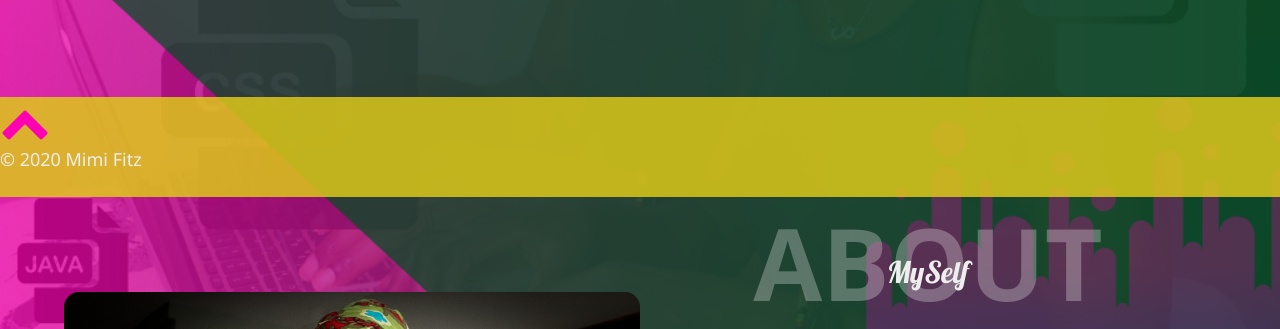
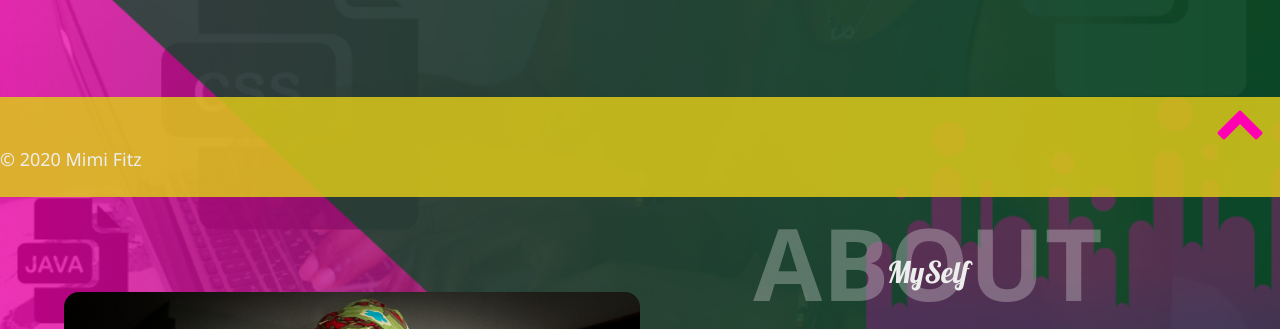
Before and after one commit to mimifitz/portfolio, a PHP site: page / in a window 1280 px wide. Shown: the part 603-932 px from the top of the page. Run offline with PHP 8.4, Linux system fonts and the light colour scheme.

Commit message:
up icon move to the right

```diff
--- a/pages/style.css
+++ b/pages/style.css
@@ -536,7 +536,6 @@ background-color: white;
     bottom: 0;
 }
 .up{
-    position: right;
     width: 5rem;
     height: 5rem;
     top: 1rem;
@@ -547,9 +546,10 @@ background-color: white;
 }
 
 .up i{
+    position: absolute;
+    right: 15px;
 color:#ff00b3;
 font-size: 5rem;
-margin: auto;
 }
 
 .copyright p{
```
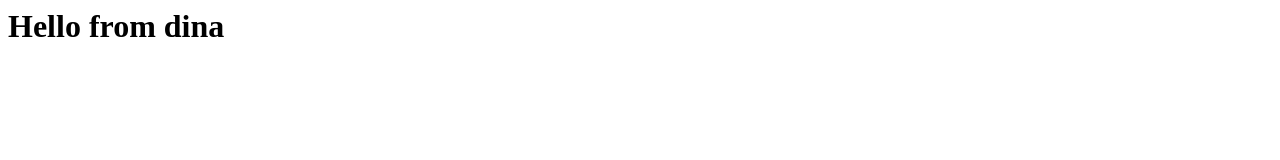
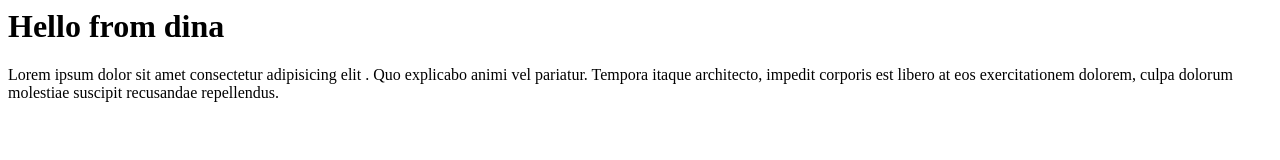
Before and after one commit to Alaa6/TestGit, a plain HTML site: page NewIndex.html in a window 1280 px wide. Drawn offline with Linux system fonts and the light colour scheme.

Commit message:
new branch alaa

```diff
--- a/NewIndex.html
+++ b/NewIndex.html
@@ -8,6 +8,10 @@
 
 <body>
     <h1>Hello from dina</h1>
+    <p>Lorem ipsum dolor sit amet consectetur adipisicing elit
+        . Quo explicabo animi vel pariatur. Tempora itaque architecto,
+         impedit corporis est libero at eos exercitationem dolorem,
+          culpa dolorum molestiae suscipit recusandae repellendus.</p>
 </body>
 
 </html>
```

◇ ◇ ◇ ◇ ◇

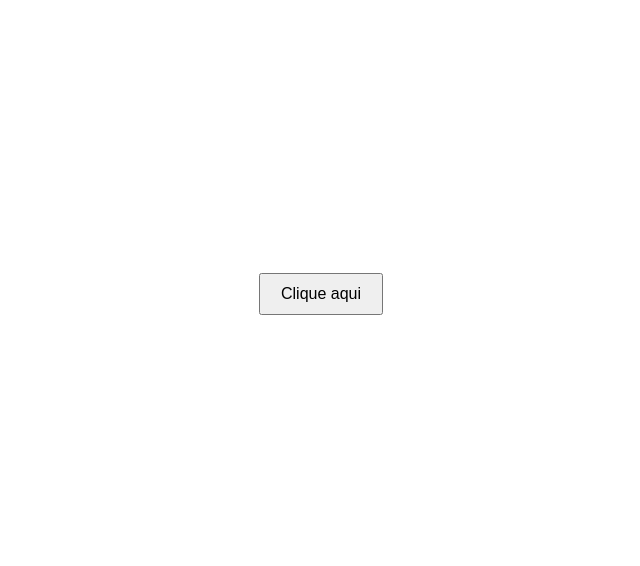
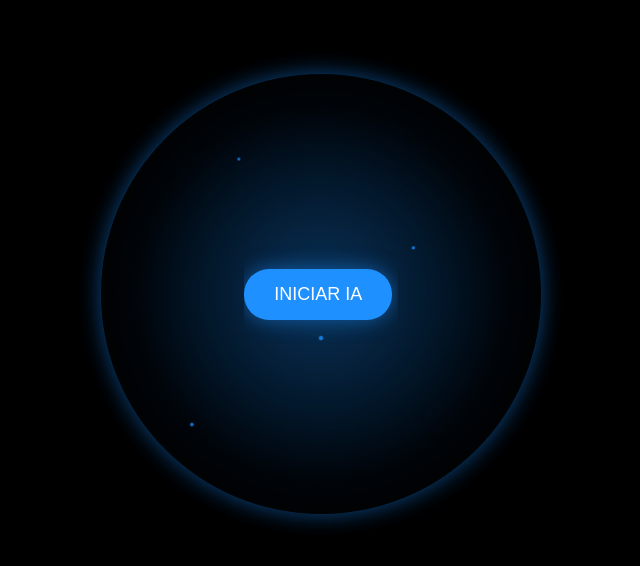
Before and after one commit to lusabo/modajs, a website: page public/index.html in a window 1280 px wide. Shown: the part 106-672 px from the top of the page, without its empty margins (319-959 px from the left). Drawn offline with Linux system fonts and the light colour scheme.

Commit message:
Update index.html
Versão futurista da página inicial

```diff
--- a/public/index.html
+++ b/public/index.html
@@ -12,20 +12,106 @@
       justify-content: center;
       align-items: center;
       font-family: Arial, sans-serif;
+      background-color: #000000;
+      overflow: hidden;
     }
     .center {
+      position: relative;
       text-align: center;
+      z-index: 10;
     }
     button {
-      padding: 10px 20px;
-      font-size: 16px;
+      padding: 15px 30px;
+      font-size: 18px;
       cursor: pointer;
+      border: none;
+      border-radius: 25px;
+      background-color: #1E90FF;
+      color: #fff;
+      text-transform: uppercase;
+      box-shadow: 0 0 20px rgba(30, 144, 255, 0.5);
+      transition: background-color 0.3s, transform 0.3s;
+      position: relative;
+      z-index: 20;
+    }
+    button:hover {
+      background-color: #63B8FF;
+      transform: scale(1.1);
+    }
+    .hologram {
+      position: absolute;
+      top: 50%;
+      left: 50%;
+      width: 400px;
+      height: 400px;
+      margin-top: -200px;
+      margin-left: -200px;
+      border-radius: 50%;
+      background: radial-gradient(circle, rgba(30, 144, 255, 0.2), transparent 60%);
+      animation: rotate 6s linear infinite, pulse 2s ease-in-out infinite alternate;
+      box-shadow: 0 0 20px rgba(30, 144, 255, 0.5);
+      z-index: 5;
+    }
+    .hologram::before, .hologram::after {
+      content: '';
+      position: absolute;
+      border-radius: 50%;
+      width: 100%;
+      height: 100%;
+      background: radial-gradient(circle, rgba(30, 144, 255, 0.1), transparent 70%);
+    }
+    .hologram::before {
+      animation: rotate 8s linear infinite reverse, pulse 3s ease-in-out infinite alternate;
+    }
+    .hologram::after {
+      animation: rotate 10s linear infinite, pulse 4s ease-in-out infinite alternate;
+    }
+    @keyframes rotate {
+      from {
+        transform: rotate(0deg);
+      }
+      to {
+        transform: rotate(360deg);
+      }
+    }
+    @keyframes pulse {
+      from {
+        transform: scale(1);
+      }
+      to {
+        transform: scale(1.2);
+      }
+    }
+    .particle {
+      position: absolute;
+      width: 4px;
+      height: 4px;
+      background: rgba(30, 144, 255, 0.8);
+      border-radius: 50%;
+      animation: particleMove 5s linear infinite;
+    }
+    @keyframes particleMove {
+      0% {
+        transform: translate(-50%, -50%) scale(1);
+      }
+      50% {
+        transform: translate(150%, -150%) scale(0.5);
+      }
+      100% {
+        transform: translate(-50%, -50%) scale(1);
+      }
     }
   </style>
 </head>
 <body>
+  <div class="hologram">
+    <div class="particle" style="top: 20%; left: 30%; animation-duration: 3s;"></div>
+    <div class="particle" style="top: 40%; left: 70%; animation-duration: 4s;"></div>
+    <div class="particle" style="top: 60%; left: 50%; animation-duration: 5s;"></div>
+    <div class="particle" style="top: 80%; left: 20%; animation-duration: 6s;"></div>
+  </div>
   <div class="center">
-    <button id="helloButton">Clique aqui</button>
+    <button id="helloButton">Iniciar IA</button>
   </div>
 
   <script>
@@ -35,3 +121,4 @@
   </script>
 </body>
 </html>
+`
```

◇ ◇ ◇ ◇ ◇

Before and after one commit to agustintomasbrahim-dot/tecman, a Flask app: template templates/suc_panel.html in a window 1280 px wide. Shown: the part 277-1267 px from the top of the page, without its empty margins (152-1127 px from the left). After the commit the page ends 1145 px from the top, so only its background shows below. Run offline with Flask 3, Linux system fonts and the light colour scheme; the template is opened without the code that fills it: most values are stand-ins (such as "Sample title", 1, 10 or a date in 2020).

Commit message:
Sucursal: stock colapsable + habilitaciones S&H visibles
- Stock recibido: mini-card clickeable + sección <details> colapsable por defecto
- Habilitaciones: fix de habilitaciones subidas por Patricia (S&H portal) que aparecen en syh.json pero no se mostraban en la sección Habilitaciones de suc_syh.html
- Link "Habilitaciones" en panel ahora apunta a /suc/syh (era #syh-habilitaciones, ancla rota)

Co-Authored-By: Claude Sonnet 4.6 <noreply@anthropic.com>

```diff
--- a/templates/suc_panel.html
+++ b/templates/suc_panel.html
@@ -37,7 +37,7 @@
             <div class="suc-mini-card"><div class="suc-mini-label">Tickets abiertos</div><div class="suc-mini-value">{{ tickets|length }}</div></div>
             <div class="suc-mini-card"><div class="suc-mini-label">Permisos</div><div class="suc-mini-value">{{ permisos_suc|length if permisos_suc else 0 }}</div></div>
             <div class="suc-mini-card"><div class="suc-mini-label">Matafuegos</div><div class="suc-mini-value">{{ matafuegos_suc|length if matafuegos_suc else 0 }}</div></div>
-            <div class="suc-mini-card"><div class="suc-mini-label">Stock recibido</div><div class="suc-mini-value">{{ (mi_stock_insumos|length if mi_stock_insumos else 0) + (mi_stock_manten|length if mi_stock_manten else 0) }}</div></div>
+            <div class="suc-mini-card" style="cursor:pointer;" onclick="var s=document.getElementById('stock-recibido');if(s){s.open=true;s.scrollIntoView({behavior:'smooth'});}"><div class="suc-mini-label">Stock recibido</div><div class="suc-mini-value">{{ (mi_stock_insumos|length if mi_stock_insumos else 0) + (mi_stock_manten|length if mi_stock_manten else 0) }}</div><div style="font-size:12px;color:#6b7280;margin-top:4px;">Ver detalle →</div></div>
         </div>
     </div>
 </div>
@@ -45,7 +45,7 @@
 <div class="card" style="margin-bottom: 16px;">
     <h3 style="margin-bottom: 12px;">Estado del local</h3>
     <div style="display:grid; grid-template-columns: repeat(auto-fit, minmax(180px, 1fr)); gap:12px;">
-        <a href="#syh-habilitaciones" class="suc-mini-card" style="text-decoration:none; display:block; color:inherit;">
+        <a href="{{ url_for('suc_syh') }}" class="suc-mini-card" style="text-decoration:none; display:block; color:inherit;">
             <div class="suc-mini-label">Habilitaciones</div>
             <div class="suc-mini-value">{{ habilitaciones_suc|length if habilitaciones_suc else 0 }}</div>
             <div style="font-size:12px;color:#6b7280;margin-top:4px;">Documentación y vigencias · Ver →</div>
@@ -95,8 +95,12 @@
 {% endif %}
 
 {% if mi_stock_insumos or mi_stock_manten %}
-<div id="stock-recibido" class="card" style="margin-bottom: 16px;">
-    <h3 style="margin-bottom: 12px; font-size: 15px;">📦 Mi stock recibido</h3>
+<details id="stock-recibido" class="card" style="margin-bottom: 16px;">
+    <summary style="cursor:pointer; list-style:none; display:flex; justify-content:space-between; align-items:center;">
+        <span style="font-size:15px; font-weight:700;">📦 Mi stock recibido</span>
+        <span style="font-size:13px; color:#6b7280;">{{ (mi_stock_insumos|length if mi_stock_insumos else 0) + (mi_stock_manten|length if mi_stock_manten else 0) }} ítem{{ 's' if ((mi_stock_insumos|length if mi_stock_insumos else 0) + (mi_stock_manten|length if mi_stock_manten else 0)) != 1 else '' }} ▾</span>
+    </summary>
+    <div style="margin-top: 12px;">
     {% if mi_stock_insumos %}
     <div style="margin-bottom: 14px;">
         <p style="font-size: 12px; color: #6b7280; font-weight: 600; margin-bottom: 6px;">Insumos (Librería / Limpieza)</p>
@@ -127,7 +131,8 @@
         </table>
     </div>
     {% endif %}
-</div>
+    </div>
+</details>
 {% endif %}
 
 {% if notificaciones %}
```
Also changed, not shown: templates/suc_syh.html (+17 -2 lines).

◇ ◇ ◇ ◇ ◇

* INSTRUCTIONS TO FOLLOW *
Using the listing above, locate the lines that hold "transform" and copy each one.

* ANSWER BELOW *
+      text-transform: uppercase;
+      transition: background-color 0.3s, transform 0.3s;
+      transform: scale(1.1);
+        transform: rotate(0deg);
+        transform: rotate(360deg);
+        transform: scale(1);
+        transform: scale(1.2);
+        transform: translate(-50%, -50%) scale(1);
+        transform: translate(150%, -150%) scale(0.5);
+        transform: translate(-50%, -50%) scale(1);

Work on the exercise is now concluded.